Driving down the dirt road to the Betty Cornhill Community Garden is a treat when an event is on in the adjoining equestrian park and a woman is cantering on a large white horse. The gates have been unlocked at the gardens for our visit.
As gardener Minh Chu walks over to her plots with me she says her rhubarb is of Amazonian proportions. It is. Among a jungle of rhubarb leaves, the stalks are as long as a forearm and up to 6 centimetres wide. Each stem would make a meal. Minh uses them to make turmeric and rhubarb chicken, samosas with rhubarb, potato, carrot, peas and spice paste, a tart rhubarb sauce and she shares a favourite slow roast lamb and rhubarb recipe with us.
Convenor of the Canberra Organic Growers' Society Betty Cornhill garden, Peter Rouse, says the garden started in its current location around 1983. There are now 42 gardeners and all plots are taken. There are 25 plots in an extended section which has only been worked since 2020.
Minh Chu joined the garden six years ago when it was called Cotter Garden. She was convenor last year and stepped down as secretary of the society at the AGM last month as she could not commit to making the meetings. She hopes to be setting up another society community garden in Dickson/Watson to meet the demand as there are long wait lists for people in Canberra's inner north.
Minh Chu's family are from Laos and they came to Canberra in 1979 when she was four years old.
They were the first Lao people to come here. Minh's mother has always had vegetable gardens here, growing Asian vegetables and herbs that were then available. She was always an organic gardener.
The family would go fishing and the fish were gutted and filleted in the garden - using the wise action of chop and drop - and outer leaves of harvested vegetables were left on top of the soil.
They kept chickens, ducks and pigeons and their manure went into the garden. They lived in that house for 17 years and, when they moved, they took with them the fertile soil which Minh's mum had built up.
Minh moved to an apartment and wanted to grow vegetables and flowers, particularly peonies, lilies and bearded iris. so joined the Canberra Organic Growers' Society. Her self-seeded silver beet is huge, the leaves reaching up to her shoulder and the Korean zucchini, known as ae hobak, a species of Cucurbita moschata, is enormous.
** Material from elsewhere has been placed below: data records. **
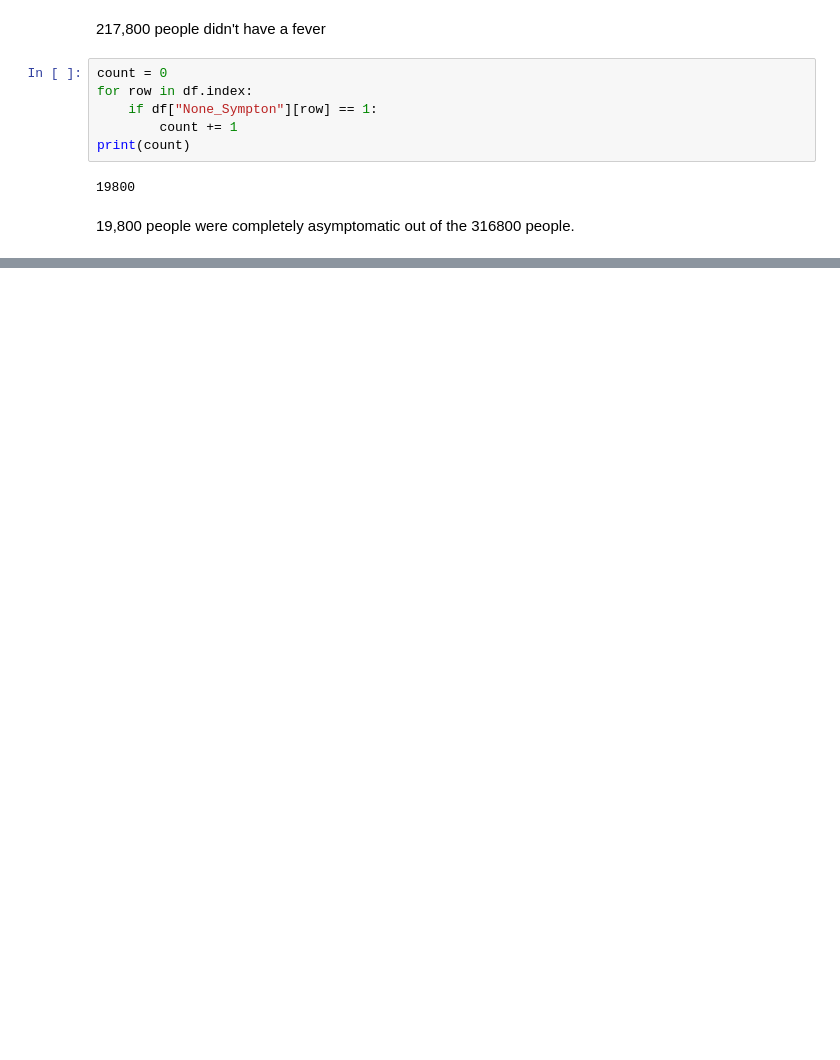
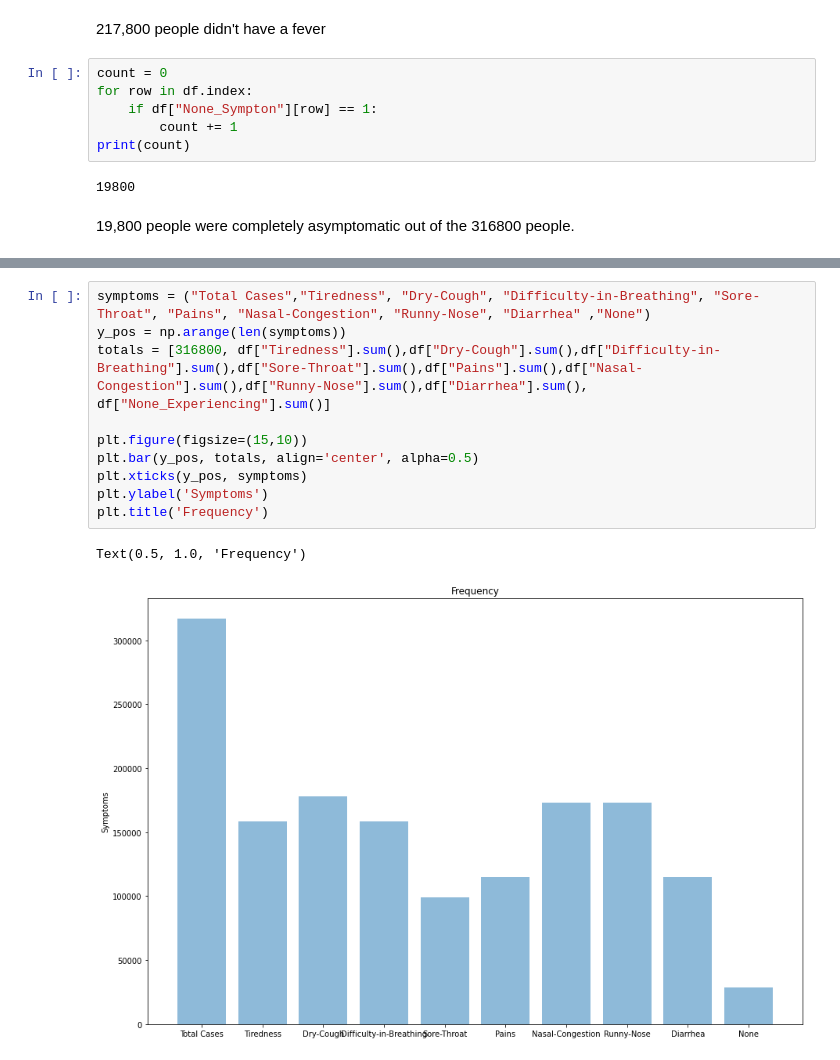
Before and after one commit to ayaanzhaque/Nicotine-COVID19, a Jupyter notebook: symptoms_EDA.ipynb, the cells around one changed output, grey strips where cells are left out. Cells and saved outputs as stored; diff of their text form; blank space fills up the shorter version.

```diff
--- a/symptoms_EDA.ipynb
+++ b/symptoms_EDA.ipynb
@@ -86,0 +117,13 @@ print(count)
+# %%
+symptoms = ("Total Cases","Tiredness", "Dry-Cough", "Difficulty-in-Breathing", "Sore-Throat", "Pains", "Nasal-Congestion", "Runny-Nose", "Diarrhea" ,"None")
+y_pos = np.arange(len(symptoms))
+totals = [316800, df["Tiredness"].sum(),df["Dry-Cough"].sum(),df["Difficulty-in-Breathing"].sum(),df["Sore-Throat"].sum(),df["Pains"].sum(),df["Nasal-Congestion"].sum(),df["Runny-Nose"].sum(),df["Diarrhea"].sum(), df["None_Experiencing"].sum()]
+
+plt.figure(figsize=(15,10))
+plt.bar(y_pos, totals, align='center', alpha=0.5)
+plt.xticks(y_pos, symptoms)
+plt.ylabel('Symptoms')
+plt.title('Frequency')
+# %% [output]
+Text(0.5, 1.0, 'Frequency')
+[figure, added]
```
Also changed, not shown: parts of 10 cells of this notebook.
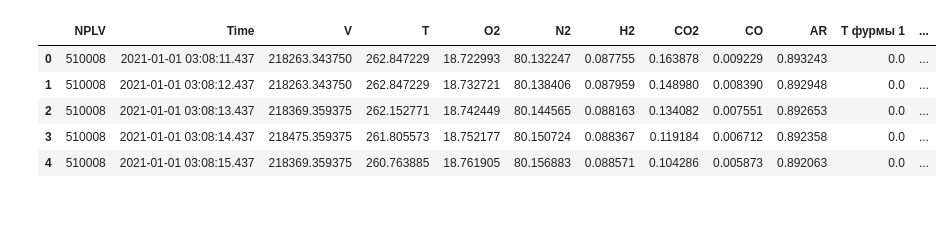
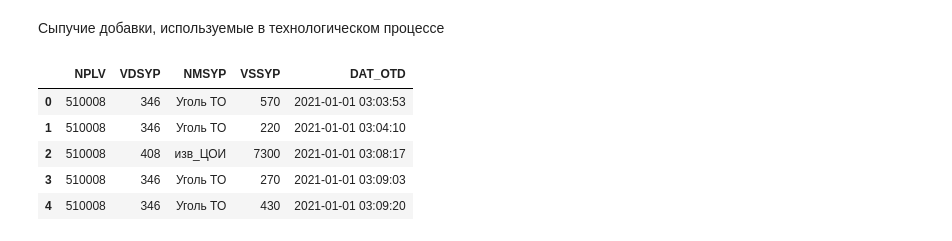
Before and after one commit to garipovroma/produv_o4ka, a Jupyter notebook: watch-data-lizaconst.ipynb, the cells around one changed output. Saved outputs shown, nothing was run; the diff lists cells and outputs as text; code cells hidden in the pictures; blank space fills up the shorter version.

```diff
--- a/watch-data-lizaconst.ipynb
+++ b/watch-data-lizaconst.ipynb
@@ -21,0 +170,3 @@ train_data['chronom'].head()
+# %%
+train_data['chugun'] = ts_preproc(train_data['chugun'], 'DATA_ZAMERA')
+train_data['chugun'].head()
@@ -21,0 +183,3 @@ train_data['chronom'].head()
+# %%
+train_data['gas'] = ts_preproc(train_data['gas'], 'Time')
+train_data['gas'].head()
@@ -30,0 +207,3 @@ train_data['chugun'].head()
+# %%
+train_data['plavki'] = ts_preproc(train_data['plavki'], 'plavka_VR_NACH')
+train_data['plavki'].head()
@@ -30,0 +220,3 @@ train_data['chugun'].head()
+# %%
+train_data['produv'] = ts_preproc(train_data['produv'], 'SEC')
+train_data['produv'].head()
@@ -31,9 +247,11 @@ train_data['chugun'].head()
+# %% [markdown]
+ Сыпучие добавки, используемые в технологическом процессе
 # %%
-train_data['gas'].head()
+train_data['sip'].head()
 # %% [output]
-|  | NPLV | Time | V | T | O2 | N2 | H2 | CO2 | CO | AR | T фурмы 1 | ... |
-| 0 | 510008 | 2021-01-01 03:08:11.437 | 218263.343750 | 262.847229 | 18.722993 | 80.132247 | 0.087755 | 0.163878 | 0.009229 | 0.893243 | 0.0 | ... |
-| 1 | 510008 | 2021-01-01 03:08:12.437 | 218263.343750 | 262.847229 | 18.732721 | 80.138406 | 0.087959 | 0.148980 | 0.008390 | 0.892948 | 0.0 | ... |
-| 2 | 510008 | 2021-01-01 03:08:13.437 | 218369.359375 | 262.152771 | 18.742449 | 80.144565 | 0.088163 | 0.134082 | 0.007551 | 0.892653 | 0.0 | ... |
-| 3 | 510008 | 2021-01-01 03:08:14.437 | 218475.359375 | 261.805573 | 18.752177 | 80.150724 | 0.088367 | 0.119184 | 0.006712 | 0.892358 | 0.0 | ... |
-| 4 | 510008 | 2021-01-01 03:08:15.437 | 218369.359375 | 260.763885 | 18.761905 | 80.156883 | 0.088571 | 0.104286 | 0.005873 | 0.892063 | 0.0 | ... |
+|  | NPLV | VDSYP | NMSYP | VSSYP | DAT_OTD |
+| 0 | 510008 | 346 | Уголь ТО | 570 | 2021-01-01 03:03:53 |
+| 1 | 510008 | 346 | Уголь ТО | 220 | 2021-01-01 03:04:10 |
+| 2 | 510008 | 408 | изв_ЦОИ | 7300 | 2021-01-01 03:08:17 |
+| 3 | 510008 | 346 | Уголь ТО | 270 | 2021-01-01 03:09:03 |
+| 4 | 510008 | 346 | Уголь ТО | 430 | 2021-01-01 03:09:20 |
```
Also changed, not shown: parts of 36 cells of this notebook.
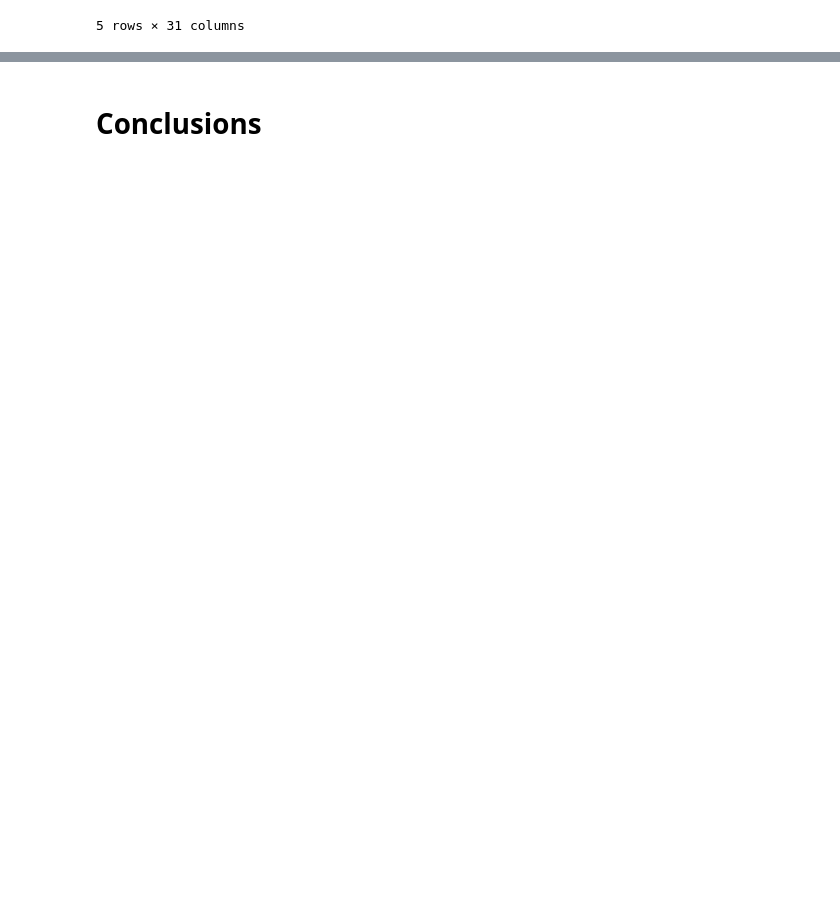
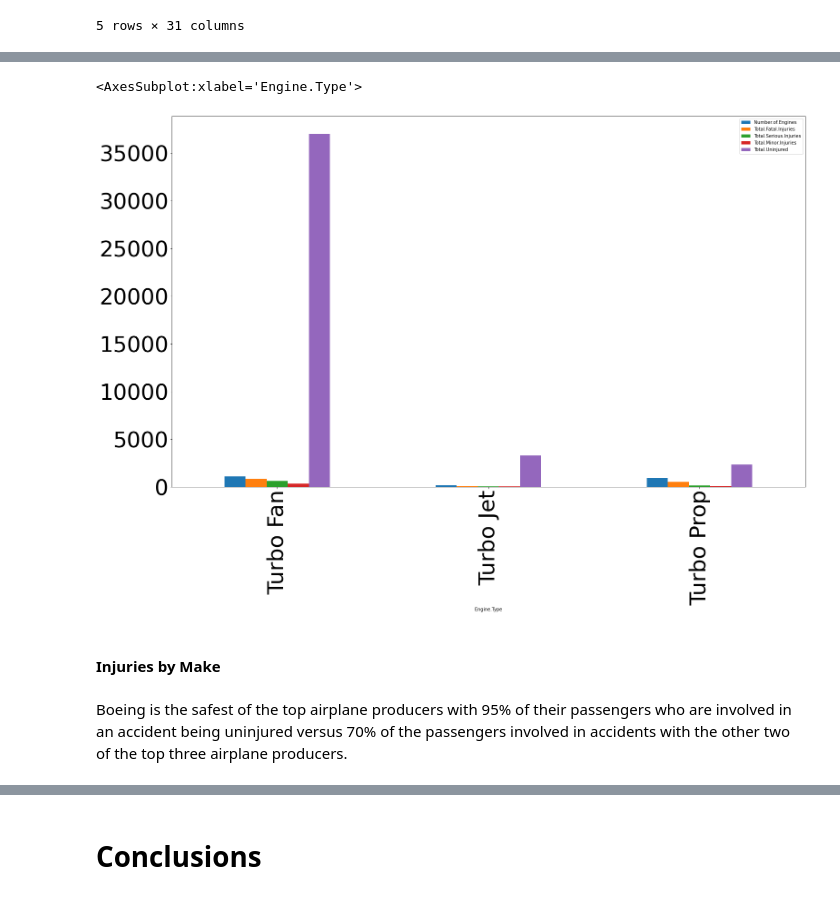
Before and after one commit to josh-g-grimes/Aviation-Data, a Jupyter notebook: notebook.ipynb, the cells around one changed output, grey strips where cells are left out. Drawn from its saved outputs; the diff is of its cells as text; code cells hidden in the pictures; blank space fills up the shorter version.

```diff
--- a/notebook.ipynb
+++ b/notebook.ipynb
@@ -303,0 +284,10 @@ ax1.bar(adturbo['Make'], adturbo['Total.Fatal.Injuries'])
+# %%
+adturbo = adet[adet['Engine.Type'] != 'Reciprocating']
+adturbo.groupby(['Engine.Type']).sum().plot(kind="bar", figsize=(25,15), fontsize=48)
+# %% [output]
+<AxesSubplot:xlabel='Engine.Type'>
+[figure, added]
+# %% [markdown]
+#### Injuries by Make
+# %% [markdown]
+Boeing is the safest of the top airplane producers with 95% of their passengers who are involved in an accident being uninjured versus 70% of the passengers involved in accidents with the other two of the top three airplane producers.
```
Also changed, not shown: parts of 97 cells of this notebook.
There are one green and two purple artichoke plants which are pickled by Minh's friend and both white and blue borage plants which attract the bees.
For winter into spring she is planting garlic, carrots, broad beans (for eating and as a green manure crop), daikon to make daikon kimchi. She has free access to horse manure, has used rabbit, chicken and alpaca in the past, and buys cow and sheep manure. Every winter she collects about 12 garbage bags of leaves to use as mulch and reading about carbon sequestration has her trying to capture as much carbon as possible in the soil in her plots. Woodchips are used to raise the rows. As they break down, the woodchips absorb the smell from kitchen scraps she added to the plots.
The latest addition to her soil is Grind to Ground, launched last year, an initiative from a group of community development students at CIT with spent coffee grounds mixed with sawdust from CIT carpentry department. Minh wants to support this great enterprise for the environment, saving spent coffee grounds going to landfill, and social inclusion as they encourage engagement of people with a disability. Her hessian bags were ordered through the Facebook page and had a tag with the name of the volunteer that bagged it. You can also order by trailer load or buy Grind to Ground at a stall at Hall markets.
Slow roast lamb with rhubarb
2kg lamb leg roast
4 cloves garlic
1 knob of ginger
3 stalks of rhubarb, chopped
3 red onions
2 tsp Chinese five spice
100mls rice vinegar
500ml ginger beer
- Put all the ingredients into a large baking tray and place in a low oven (160C) for four hours.
- Turn the lamb over after two hours. Remove the lamb and, using a stick blender, blend everything in the baking tray which then becomes the sauce for the lamb.
- Serve with bread, mashed potato or rice - or, says Minh, if you are like me and can't wait, eat it when it has just come out of the oven.